“Women 40 and older make up 47 percent of the population but only 26 percent of the female population on TV,” according to Martha M. Lauzen, Director of San Diego State University’s Center for the Study of Women in Television and Film. There’s an academic term for that says Lauzen: symbolic annihilation. It’s defined in Wikipedia as “the absence of representation, or underrepresentation, of some group of people in the media. . . understood in the social sciences to be a means of maintaining social inequality.” The divide is cruelest where the worlds of acting and fashion converge and women face the one-two punch of sexism and ageism combined. (So much for my “greying of the cover girl” trend, sigh.)

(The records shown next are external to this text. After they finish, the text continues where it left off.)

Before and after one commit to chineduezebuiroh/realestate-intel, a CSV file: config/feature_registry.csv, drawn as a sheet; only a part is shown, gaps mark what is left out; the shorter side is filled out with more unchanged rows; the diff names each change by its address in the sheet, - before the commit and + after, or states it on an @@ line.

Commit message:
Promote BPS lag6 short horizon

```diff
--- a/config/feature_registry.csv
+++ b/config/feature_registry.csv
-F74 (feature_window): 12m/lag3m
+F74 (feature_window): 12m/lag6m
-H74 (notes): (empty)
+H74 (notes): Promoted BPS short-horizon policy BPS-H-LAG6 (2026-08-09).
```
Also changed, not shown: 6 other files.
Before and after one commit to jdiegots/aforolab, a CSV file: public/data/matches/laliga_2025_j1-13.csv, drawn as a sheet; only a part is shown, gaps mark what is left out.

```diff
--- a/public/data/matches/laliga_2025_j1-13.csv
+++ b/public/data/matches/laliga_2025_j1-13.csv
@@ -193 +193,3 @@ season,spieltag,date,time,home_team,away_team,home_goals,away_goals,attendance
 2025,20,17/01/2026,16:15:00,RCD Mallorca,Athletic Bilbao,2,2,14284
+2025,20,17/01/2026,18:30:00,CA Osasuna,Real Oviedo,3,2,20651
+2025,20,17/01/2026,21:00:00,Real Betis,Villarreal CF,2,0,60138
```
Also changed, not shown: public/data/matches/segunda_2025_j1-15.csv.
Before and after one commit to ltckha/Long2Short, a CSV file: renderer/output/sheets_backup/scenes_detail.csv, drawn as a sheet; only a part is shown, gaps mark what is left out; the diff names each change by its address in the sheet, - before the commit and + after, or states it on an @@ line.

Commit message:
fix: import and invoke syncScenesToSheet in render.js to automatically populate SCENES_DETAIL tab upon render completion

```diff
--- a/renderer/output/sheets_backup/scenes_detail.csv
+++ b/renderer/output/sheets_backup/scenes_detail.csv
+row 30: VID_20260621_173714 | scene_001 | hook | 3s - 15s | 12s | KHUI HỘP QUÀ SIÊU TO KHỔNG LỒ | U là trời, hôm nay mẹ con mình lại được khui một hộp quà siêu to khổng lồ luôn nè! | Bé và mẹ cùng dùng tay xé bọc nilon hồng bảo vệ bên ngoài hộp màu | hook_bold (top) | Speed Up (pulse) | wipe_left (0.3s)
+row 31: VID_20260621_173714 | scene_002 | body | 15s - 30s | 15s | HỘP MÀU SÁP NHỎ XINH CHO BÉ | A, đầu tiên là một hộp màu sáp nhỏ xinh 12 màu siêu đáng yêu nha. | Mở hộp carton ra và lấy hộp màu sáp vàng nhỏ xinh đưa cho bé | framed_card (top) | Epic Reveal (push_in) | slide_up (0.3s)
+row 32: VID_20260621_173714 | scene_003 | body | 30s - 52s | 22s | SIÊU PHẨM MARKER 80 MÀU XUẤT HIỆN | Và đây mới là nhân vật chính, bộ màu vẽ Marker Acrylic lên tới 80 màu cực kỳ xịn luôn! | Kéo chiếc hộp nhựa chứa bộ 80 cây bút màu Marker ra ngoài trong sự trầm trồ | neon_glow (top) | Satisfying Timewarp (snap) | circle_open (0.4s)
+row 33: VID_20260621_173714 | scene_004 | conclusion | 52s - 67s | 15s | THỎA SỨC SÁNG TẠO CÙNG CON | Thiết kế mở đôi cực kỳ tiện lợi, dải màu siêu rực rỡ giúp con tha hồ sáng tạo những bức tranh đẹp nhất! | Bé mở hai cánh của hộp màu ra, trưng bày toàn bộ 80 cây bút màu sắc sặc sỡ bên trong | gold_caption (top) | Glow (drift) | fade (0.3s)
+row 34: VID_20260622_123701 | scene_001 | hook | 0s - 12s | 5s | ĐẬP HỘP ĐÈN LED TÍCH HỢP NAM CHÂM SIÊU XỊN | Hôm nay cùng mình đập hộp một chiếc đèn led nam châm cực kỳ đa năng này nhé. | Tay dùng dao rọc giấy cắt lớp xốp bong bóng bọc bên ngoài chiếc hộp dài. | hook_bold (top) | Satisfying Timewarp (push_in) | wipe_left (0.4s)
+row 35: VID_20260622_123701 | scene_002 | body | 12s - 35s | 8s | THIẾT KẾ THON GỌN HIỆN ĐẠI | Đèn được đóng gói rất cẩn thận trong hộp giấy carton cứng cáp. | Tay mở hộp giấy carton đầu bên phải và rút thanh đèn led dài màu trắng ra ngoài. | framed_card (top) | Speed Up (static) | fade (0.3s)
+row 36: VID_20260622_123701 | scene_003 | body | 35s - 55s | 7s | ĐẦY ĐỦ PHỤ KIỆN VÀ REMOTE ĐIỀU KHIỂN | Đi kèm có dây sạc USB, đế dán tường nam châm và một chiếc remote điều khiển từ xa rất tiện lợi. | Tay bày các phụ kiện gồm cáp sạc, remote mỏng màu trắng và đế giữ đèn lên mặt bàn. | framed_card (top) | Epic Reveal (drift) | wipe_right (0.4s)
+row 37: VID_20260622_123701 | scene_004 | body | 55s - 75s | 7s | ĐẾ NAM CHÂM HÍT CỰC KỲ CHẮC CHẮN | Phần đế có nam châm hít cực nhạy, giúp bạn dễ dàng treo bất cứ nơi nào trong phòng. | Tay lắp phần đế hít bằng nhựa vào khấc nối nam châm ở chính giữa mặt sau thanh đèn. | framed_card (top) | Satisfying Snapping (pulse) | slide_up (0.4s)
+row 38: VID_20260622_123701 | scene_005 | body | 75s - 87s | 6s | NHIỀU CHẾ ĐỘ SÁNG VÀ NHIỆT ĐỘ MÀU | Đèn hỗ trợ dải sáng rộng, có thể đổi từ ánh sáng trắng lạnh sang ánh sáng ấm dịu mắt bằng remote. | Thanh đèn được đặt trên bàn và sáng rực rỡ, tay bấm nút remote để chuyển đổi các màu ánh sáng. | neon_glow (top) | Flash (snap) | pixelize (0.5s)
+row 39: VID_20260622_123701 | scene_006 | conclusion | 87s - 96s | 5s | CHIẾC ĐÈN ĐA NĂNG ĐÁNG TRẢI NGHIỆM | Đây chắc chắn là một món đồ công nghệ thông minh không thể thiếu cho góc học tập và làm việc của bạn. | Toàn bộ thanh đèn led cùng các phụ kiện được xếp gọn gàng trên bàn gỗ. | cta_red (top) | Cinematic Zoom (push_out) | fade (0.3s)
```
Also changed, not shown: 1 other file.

Fertility notwithstanding, why on earth, asks Chocano, do we privilege “the tragic, grotesque, totally unfair and yet unassailable ephemerality of a woman’s so-called prime . . . over any evidence to the contrary? We expect women to submit to its incontrovertible veracity with equanimity and shame, and we expect men to be gracious about it and try not to gloat. Mostly, we expect nobody to notice or question the different ways in which ‘primeness’ is constructed for each sex, which is not based on the same criteria at all.” Now that she’s in her 40s, Chocano understands how damaging it is to equate youth with worth. “I look back at this now—at how bad, how ashamed I felt for letting myself turn 29—and I can’t believe how much of my youth I squandered on feeling old.”